When the body of N’Gana Frimbo, the African conjure-man, is discovered in his consultation room, Perry Dart, one of Harlem’s ten Black police detectives, is called in to investigate. Together with Dr Archer, a physician from across the street, Dart is determined to solve the baffling mystery, helped and hindered by Bubber Brown and Jinx Jenkins, local boys keen to clear themselves of suspicion of murder and undertake their own investigations.
The Conjure-Man Dies was the very first detective novel written by an African-American. A distinguished doctor and accomplished musician and dramatist, Rudolph Fisher was one of the principal writers of the Harlem Renaissance, but died in 1934 aged only 37. With a gripping plot and vividly drawn characters, Fisher’s witty novel is a remarkable time capsule of one of the most exciting eras in the history of Black fiction.
This crime classic is introduced by New York crime writer Stanley Ellin, and includes Rudolph Fisher’s last published story, ‘John Archer’s Nose’, in which Perry Dart and Dr Archer return to solve the case of a young man murdered in his own bed.

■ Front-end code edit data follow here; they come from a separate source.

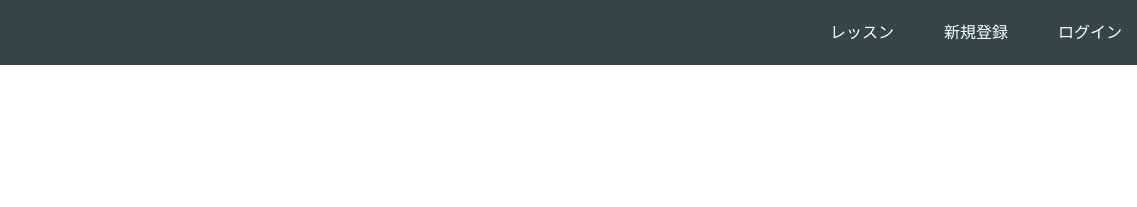
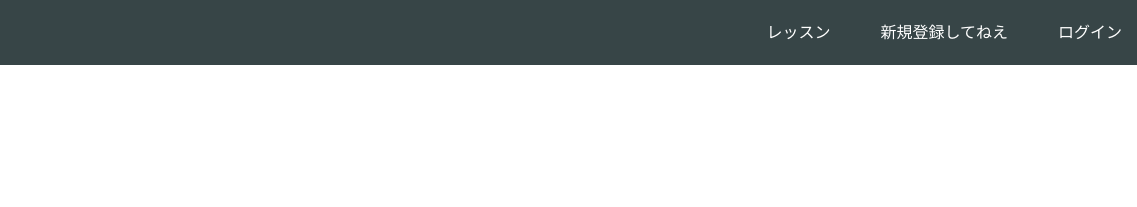
Before and after one commit to chikudenki/chikudenki.github.io, a plain HTML site: page index.html in a window 1280 px wide. Shown: the top 207 px of the page, 143-1280 px from the left. Drawn offline with Linux system fonts and the light colour scheme.

Commit message:
Update index.html

```diff
--- a/index.html
+++ b/index.html
@@ -16,7 +16,7 @@
       <span class="fa fa-bars menu-icon"></span>
       <div class="header-right">
         <a href="#">レッスン</a>
-        <a href="#">新規登録</a>
+        <a href="#">新規登録してねえ</a>
         <a href="#" class="login">ログイン</a>
       </div>
     </div>
```
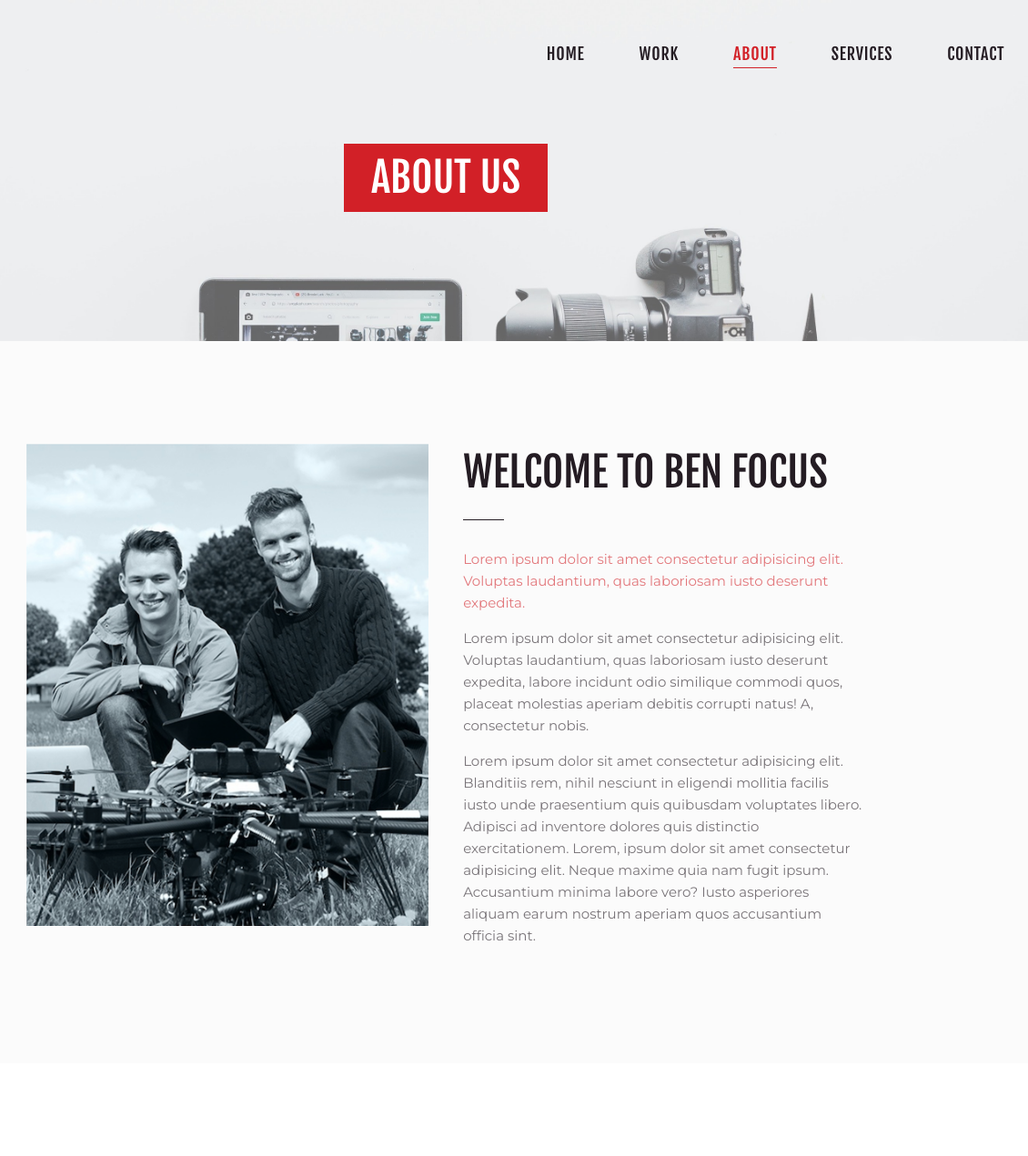
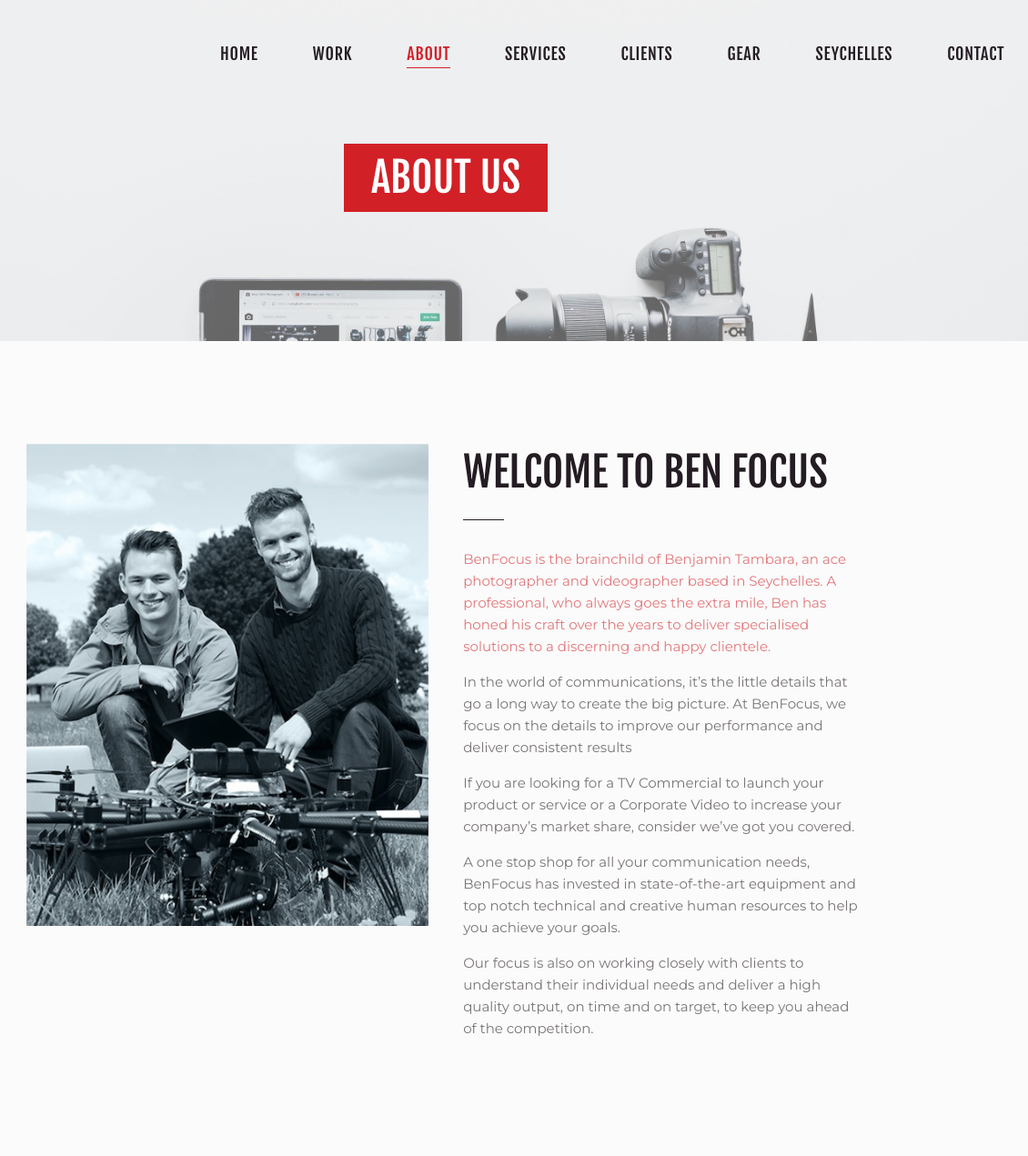
Before and after one commit to Uvacoder/benfocus-photography, a Gatsby site: page /about in a window 1280 px wide. Shown: the top 1271 px of the page at 91% size, 150-1280 px from the left. Built offline with nearby package versions, Linux system fonts and the light colour scheme; Gatsby itself is replaced by a stand-in of ours.

Commit message:
🚧 content update, WIP

```diff
--- a/package.json
+++ b/package.json
@@ -8,7 +8,7 @@
     "build": "gatsby build",
     "develop": "gatsby develop",
     "format": "prettier --write \"**/*.{js,jsx,json,md}\"",
-    "start": "npm run develop",
+    "start": "yarn develop",
     "serve": "gatsby serve",
     "clean": "gatsby clean",
     "test": "echo \"Write tests! -> https://gatsby.dev/unit-testing\" && exit 1"
--- a/src/layouts/wrap.js
+++ b/src/layouts/wrap.js
@@ -20,6 +20,17 @@ import NormalSection from '../components/normal_section'
 const websiteTitle = 'Ben Focus'
 
 const Header = ({ innerPageName }) => {
+  const menuItems = [
+    { to: '/', title: 'Home' },
+    { to: '/work', title: 'Work' },
+    { to: '/about', title: 'About' },
+    { to: '/services', title: 'Services' },
+    { to: '/clients', title: 'Clients' },
+    { to: '/gear', title: 'Gear' },
+    { to: '/seychelles', title: 'Seychelles' },
+    { to: '/contact', title: 'Contact' },
+  ]
+
   return (
     <header
       css={css`
@@ -76,13 +87,7 @@ const Header = ({ innerPageName }) => {
                   margin-right: 0;
                 }
               `}>
-              {[
-                { to: '/', title: 'Home' },
-                { to: '/work', title: 'Work' },
-                { to: '/about', title: 'About' },
-                { to: '/services', title: 'Services' },
-                { to: '/contact', title: 'Contact' },
-              ].map(item => (
+              {menuItems.map(item => (
                 <li
                   css={css`
                     display: inline-block;
@@ -154,7 +159,7 @@ const Header = ({ innerPageName }) => {
               margin-top: 2rem;
             }
           `}>
-          {innerPageName || 'Photography & Videography Services'}
+          {innerPageName || 'Our focus is on the details'}
         </h1>
         {innerPageName ? (
           ''
@@ -168,14 +173,13 @@ const Header = ({ innerPageName }) => {
                 margin-bottom: 3rem;
                 opacity: 0.8;
               `}>
-              Extreme Aerial Photography and Video Artistry for Lifestyle,
-              Action and Commerce.
+              One Stop Communication Solutions for Seychelles and beyond
             </h2>
             <SiteButton
-              to="/services"
+              to="/about"
               color={Colors.primary}
               textColor={Colors.white}
-              label="More Info"
+              label="Read More"
             />
           </div>
         )}
--- a/src/pages/about.js
+++ b/src/pages/about.js
@@ -22,23 +22,31 @@ export default () => (
           <div className="col-6">
             <SectionHead title="Welcome to Ben Focus" />
             <SectionDescription color={Colors.primary}>
-              Lorem ipsum dolor sit amet consectetur adipisicing elit. Voluptas
-              laudantium, quas laboriosam iusto deserunt expedita.
+              BenFocus is the brainchild of Benjamin Tambara, an ace
+              photographer and videographer based in Seychelles. A professional,
+              who always goes the extra mile, Ben has honed his craft over the
+              years to deliver specialised solutions to a discerning and happy
+              clientele.
             </SectionDescription>
             <SectionDescription>
-              Lorem ipsum dolor sit amet consectetur adipisicing elit. Voluptas
-              laudantium, quas laboriosam iusto deserunt expedita, labore
-              incidunt odio similique commodi quos, placeat molestias aperiam
-              debitis corrupti natus! A, consectetur nobis.
+              In the world of communications, it’s the little details that go a
+              long way to create the big picture. At BenFocus, we focus on the
+              details to improve our performance and deliver consistent results
             </SectionDescription>
             <SectionDescription>
-              Lorem ipsum dolor sit amet consectetur adipisicing elit.
-              Blanditiis rem, nihil nesciunt in eligendi mollitia facilis iusto
-              unde praesentium quis quibusdam voluptates libero. Adipisci ad
-              inventore dolores quis distinctio exercitationem. Lorem, ipsum
-              dolor sit amet consectetur adipisicing elit. Neque maxime quia nam
-              fugit ipsum. Accusantium minima labore vero? Iusto asperiores
-              aliquam earum nostrum aperiam quos accusantium officia sint.
+              If you are looking for a TV Commercial to launch your product or
+              service or a Corporate Video to increase your company’s market
+              share, consider we’ve got you covered.
+            </SectionDescription>
+            <SectionDescription>
+              A one stop shop for all your communication needs, BenFocus has
+              invested in state-of-the-art equipment and top notch technical and
+              creative human resources to help you achieve your goals.
+            </SectionDescription>
+            <SectionDescription>
+              Our focus is also on working closely with clients to understand
+              their individual needs and deliver a high quality output, on time
+              and on target, to keep you ahead of the competition.
             </SectionDescription>
           </div>
         </div>
--- a/src/pages/contact.js
+++ b/src/pages/contact.js
@@ -16,6 +16,10 @@ export default () => (
         <div className="row">
           <div className="col-12">
             <SectionHead color={Colors.white} title="Send Us A Message" />
+            <SectionDescription color={Colors.white}>
+              If you are looking for focussed communication solutions, drop us a
+              lineor just give us a ring.
+            </SectionDescription>
           </div>
         </div>
         <div
```
Also changed, not shown: src/pages/work.js (+4 -4 lines), 1 other file.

‘Highly readable, wholly entertaining.’–Stanley Ellin
‘A well-constructed thriller of a little-known side of Harlem life, with a Black detective to solve the crime and with just enough humour on the side.’–Rumana McManis, New York Times

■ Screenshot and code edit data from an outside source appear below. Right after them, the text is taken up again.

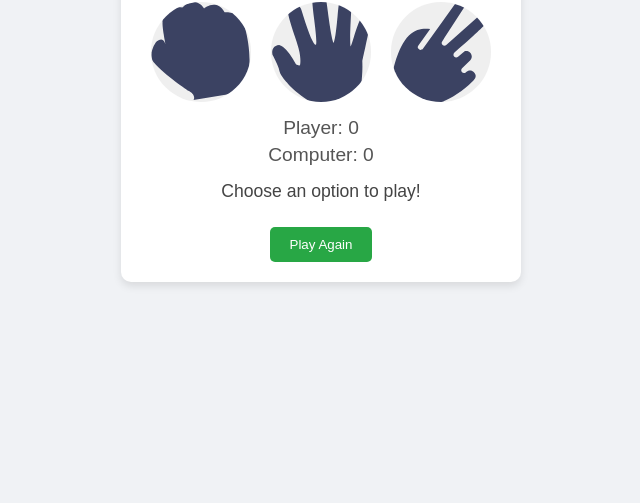
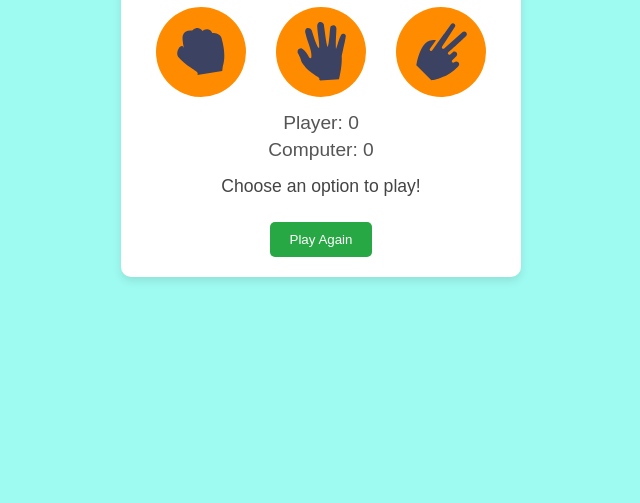
Before and after one commit to polatyusuf/JavascriptGroup1, a plain HTML site: page rock-paper-scissors-master/index.html in a window 1280 px wide. Shown: the part 297-800 px from the top of the page, without its empty margins (319-959 px from the left). Drawn offline with Linux system fonts and the light colour scheme.

Commit message:
Fixed css

```diff
--- a/rock-paper-scissors-master/index.html
+++ b/rock-paper-scissors-master/index.html
@@ -11,9 +11,10 @@
     <h1>Rock, Paper, Scissors</h1>
 
     <div class="choices">
-      <button class="rock" onclick="playGame('rock')"></button>
-      <button class="paper" onclick="playGame('paper')"></button>
-      <button class="scissors" onclick="playGame('scissors')"></button>
+      <button class="rock" onclick="playGame('rock')"><img src="./images/icon-rock.svg" alt="Rock"></button>
+      <button class="paper" onclick="playGame('paper')"><img src="./images/icon-paper.svg" alt="Paper"></button>
+      <button class="scissors" onclick="playGame('scissors')"><img src="./images/icon-scissors.svg" alt="Scissors"></button>
+
     </div>
 
     <div class="score">
--- a/rock-paper-scissors-master/script.js
+++ b/rock-paper-scissors-master/script.js
@@ -0,0 +1,45 @@
+let playerScore = 0;
+let computerScore = 0;
+
+function playGame(humanChoice) {
+    // Array
+    const choices = ["rock", "paper", "scissors"];
+
+    // Zufällige Auswahl des Computers
+    const computerChoice = choices[Math.floor(Math.random() * choices.length)];
+    document.getElementById("compChoice").innerText = `Computer chose: ${computerChoice}`; //Anzeige der Computerwahl auf der Webseite
+    console.log(`Computer chose: ${computerChoice}`);
+
+    // Vergleich zwischen der wahl des Menschen un der Wahl de Computers
+    let resultMessage;
+    if ((humanChoice === "scissors" && computerChoice === "paper") ||
+        (humanChoice === "paper" && computerChoice === "rock") ||
+        (humanChoice === "rock" && computerChoice === "scissors")) {
+        resultMessage = `${humanChoice} beats ${computerChoice}, You win!`;
+        playerScore++;
+    }
+    else if (humanChoice === computerChoice) {
+        resultMessage = "No winner, it's a tie!";
+    }
+    else {
+        resultMessage = `${computerChoice} beats ${humanChoice}, Computer wins!`;
+        computerScore++;
+    }
+
+    // // Anzeige des results auf der Webseite
+    document.getElementById("result").innerText = resultMessage;
+
+    // Aktualisierung der Punktzahl aud der Webseite
+    document.getElementById("player").innerText = `Player: ${playerScore}`;
+    document.getElementById("computer").innerText = `Computer: ${computerScore}`;
+}
+
+//Zurückstzen
+function resetGame() {
+    playerScore = 0;
+    computerScore = 0;
+    document.getElementById("player").innerText = "Player: 0";
+    document.getElementById("computer").innerText = "Computer: 0";
+    document.getElementById("result").innerText = "Choose an option to play!";
+    document.getElementById("compChoice").innerText = "";
+}
--- a/rock-paper-scissors-master/styles.css
+++ b/rock-paper-scissors-master/styles.css
@@ -6,7 +6,7 @@
 
 body {
   font-family: Arial, sans-serif;
-  background-color: #f0f2f5;
+  background-color: #9efbf1;
   display: flex;
   justify-content: center;
   align-items: center;
@@ -36,6 +36,18 @@ h1 {
   margin: 15px 0;
 }
 
+.choices button {
+  background-color: darkorange;
+  width: 90px;
+  height: 90px;
+  border-radius: 50%;
+  overflow: hidden;
+}
+.choices button img {
+  width: 100%;
+  height: 100%;
+  object-fit: none;
+}
 .rock, .paper, .scissors {
   width: 100px;
   height: 100px;
@@ -47,17 +59,15 @@ h1 {
   cursor: pointer;
 }
 
-.rock {
-  background-image: url('./images/icon-rock.svg');
-}
 
-.paper {
+
+/* .paper {
   background-image: url('./images/icon-paper.svg');
 }
 
 .scissors {
   background-image: url('./images/icon-scissors.svg');
-}
+} */
 
 .score {
   margin: 15px 0;
```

‘A detective story of the first class, written with adroitness, humor, and a clever plot.’–Boston Transcript
‘…a puzzling mystery yarn which is at the same time a lively picture of Harlem…’–New York Times
‘Captures the historically induced unique qualities of Black people.’–Oliver Henry, The Harlem Renaissance
‘As far as crime fiction goes, The Conjure-Man Dies gets down and dirty in a style more in the American hardboiled fashion than the British country house fashion. And it does seem likely that Fisher, besides reading Agatha Christie, read Dashiell Hammett and other early hardboiled writers.’–L.A. Review of Books
‘The reissue of this 1932 novel should help Fisher get the wider acclaim he merits.’ Publishers Weekly
‘The Conjure-Man Dies is now happily welcomed back to its rightful place both in the history of crime fiction and the wider canon of Black literature.’ BookPage
‘Fisher’s work trod themes familiar to his contemporaries while breaking ground not only as the first known crime novel by a Black author, but also as the first to feature exclusively Black characters.’ Motif
About the author
One of the premier writers of the Harlem Renaissance, Rudolph Fisher wrote stories depicting the multifaceted black urban experience that are still acclaimed today for their humor, grace, and objective view of Harlem life. Through his words, wrote the New York Times Book Review, ‘one feels, smells, and tastes his Harlem; its people come alive and one cares about them.’